California’s 30X30 initiative had great potential to improve the environment rather than damaging it further. Instead, draft “Pathways to 30X30” suggests that opportunity may be squandered. Of course, the proof will be in the projects, but for the moment it looks as though the lengthy public process may have been a charade intended to benefit the “restoration” industry, not the environment or the public.
2 thoughts on “California Natural Resources Agency writes a BIG blank check to the “restoration” industry”

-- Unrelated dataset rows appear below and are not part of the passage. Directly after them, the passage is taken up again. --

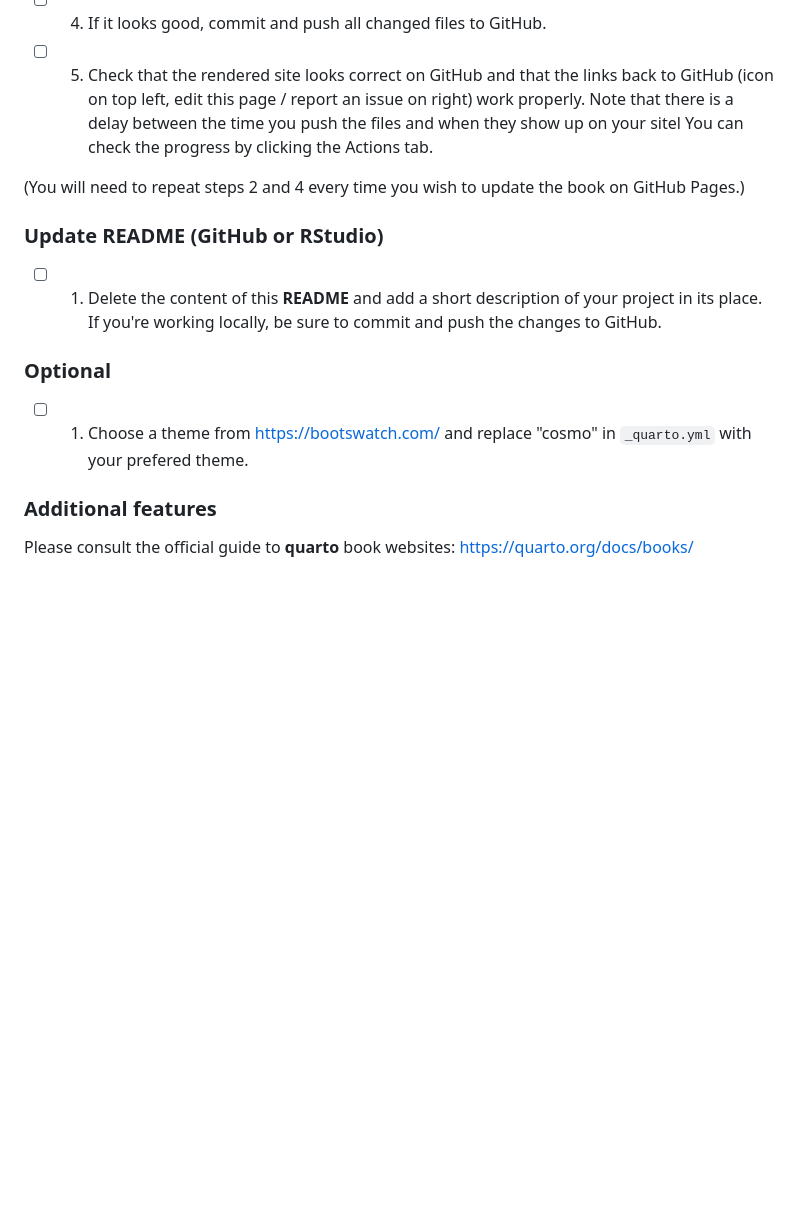
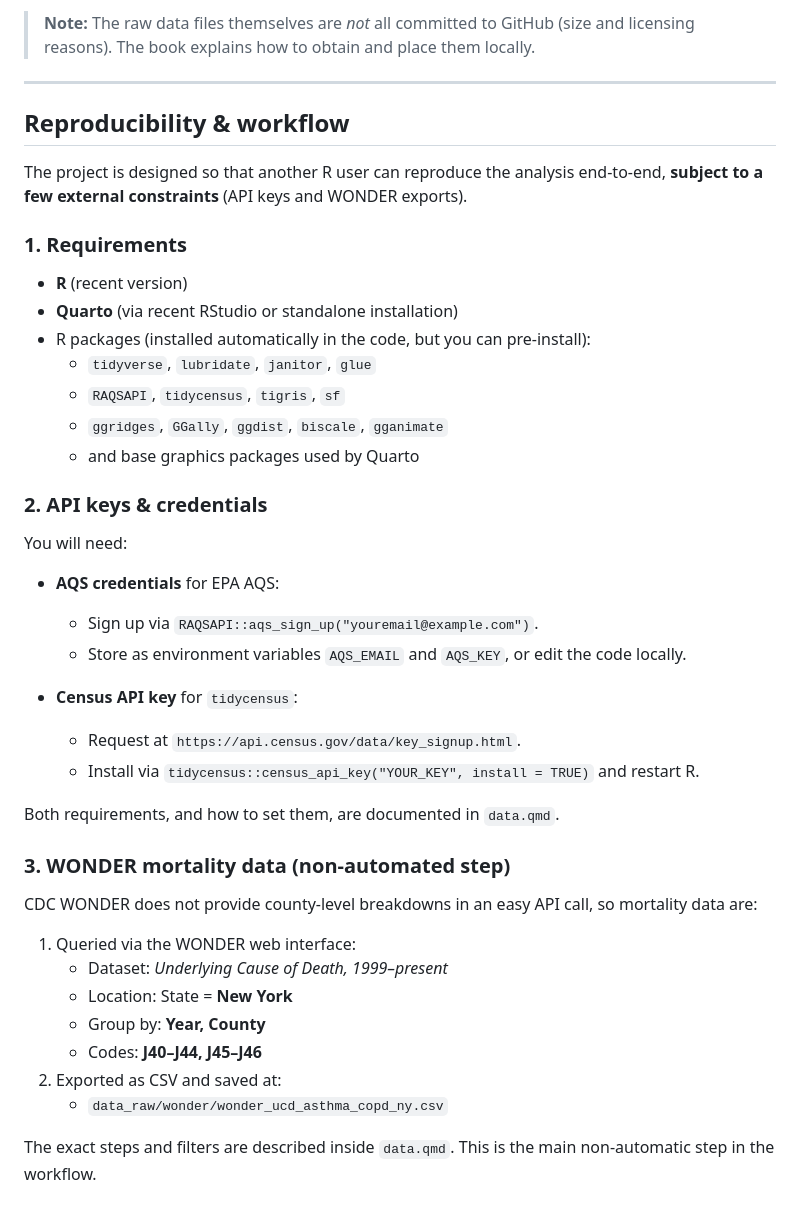
Before and after one commit to Venkat10gitty/Air2Outcomes, a Markdown page: README.md, the part around one of its changes. Drawn GitHub-style; blank space fills up the shorter version.

```diff
--- a/README.md
+++ b/README.md
@@ -44,18 +69,46 @@ Tip: From the file pane in RStudio, open `README.md`, which contains these instr
 
-- [ ] 4. If it looks good, commit and push all changed files to GitHub.
+> **Note:** The raw data files themselves are *not* all committed to GitHub (size and licensing reasons). The book explains how to obtain and place them locally.
 
-- [ ] 5. Check that the rendered site looks correct on GitHub and that the links back to GitHub (icon on top left, edit this page / report an issue on right) work properly. Note that there is a delay between the time you push the files and when they show up on your sitel You can check the progress by clicking the Actions tab.
+---
 
-(You will need to repeat steps 2 and 4 every time you wish to update the book on GitHub Pages.)
+## Reproducibility & workflow
 
-### Update README (GitHub or RStudio)
+The project is designed so that another R user can reproduce the analysis end-to-end, **subject to a few external constraints** (API keys and WONDER exports).
 
-- [ ] 1. Delete the content of this **README** and add a short description of your project in its place. If you're working locally, be sure to commit and push the changes to GitHub.
+### 1. Requirements
 
-### Optional
+- **R** (recent version)
+- **Quarto** (via recent RStudio or standalone installation)
+- R packages (installed automatically in the code, but you can pre-install):
+  - `tidyverse`, `lubridate`, `janitor`, `glue`
+  - `RAQSAPI`, `tidycensus`, `tigris`, `sf`
+  - `ggridges`, `GGally`, `ggdist`, `biscale`, `gganimate`
+  - and base graphics packages used by Quarto
 
-- [ ] 1. Choose a theme from [https://bootswatch.com/](https://bootswatch.com/) and replace "cosmo" in `_quarto.yml` with your prefered theme.
+### 2. API keys & credentials
 
-### Additional features
+You will need:
 
-Please consult the official guide to **quarto** book websites: [https://quarto.org/docs/books/](https://quarto.org/docs/books/)
+- **AQS credentials** for EPA AQS:
+  - Sign up via `RAQSAPI::aqs_sign_up("youremail@example.com")`.
+  - Store as environment variables `AQS_EMAIL` and `AQS_KEY`, or edit the code locally.
+
+- **Census API key** for `tidycensus`:
+  - Request at `https://api.census.gov/data/key_signup.html`.
+  - Install via `tidycensus::census_api_key("YOUR_KEY", install = TRUE)` and restart R.
+
+Both requirements, and how to set them, are documented in `data.qmd`.
+
+### 3. WONDER mortality data (non-automated step)
+
+CDC WONDER does not provide county-level breakdowns in an easy API call, so mortality data are:
+
+1. Queried via the WONDER web interface:
+   - Dataset: *Underlying Cause of Death, 1999–present*
+   - Location: State = **New York**
+   - Group by: **Year, County**
+   - Codes: **J40–J44, J45–J46**
+2. Exported as CSV and saved at:
+   - `data_raw/wonder/wonder_ucd_asthma_copd_ny.csv`
+
+The exact steps and filters are described inside `data.qmd`. This is the main non-automatic step in the workflow.
```
Also changed, not shown: other parts of README.md (+47 -22 lines).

Since the big wildland fires with a huge number of Redwood trees burned, the State Division of Forestry had fast-tracked timber harvesting of burned Redwoods. Redwoods thrive on fire. I see these logging trucks heading North to mills in Cloverdale and Ukiah, many with “pumpkins” too (6 foot diameters), and they have 2 to 3 feet of new Redwood shoots growing out of the trunks. Those Redwoods are not dead and are fighting to survive as the new growth tells us. Thanks, Frank
On Wed, Jan 12, 2022 at 7:37 PM Conservation Sense and Nonsense wrote:
> milliontrees posted: ” California Natural Resources Agency has published > the draft of “Pathways to 30X30 California” and has invited the public to > comment on the draft by February 15, 2022. “Pathways to 30X30” is the last > in a series of documents that defines the program” >
Yes, redwoods are vigorous resprouters. Just like eucalyptus, redwoods will resprout whether burned or cut down. (Not all tree species are capable of resprouting, e.g., Douglas fir.) The salvage logging of burned redwoods will not prevent them from resprouting, which is not to suggest that salvage logging is beneficial to the forest (it’s not). Only poisoning the stumps will prevent them from resprouting.
Whether resprouting redwoods will survive in the long term will depend on the climate. However, resprouting redwoods where they live now have a better chance of surviving than many of the redwoods now being planted in climates where they haven’t lived in the past. The point of my public comment is that healthy trees that are thriving now should not be destroyed and that trees that are planted now must be adapted to the current and anticipated climate.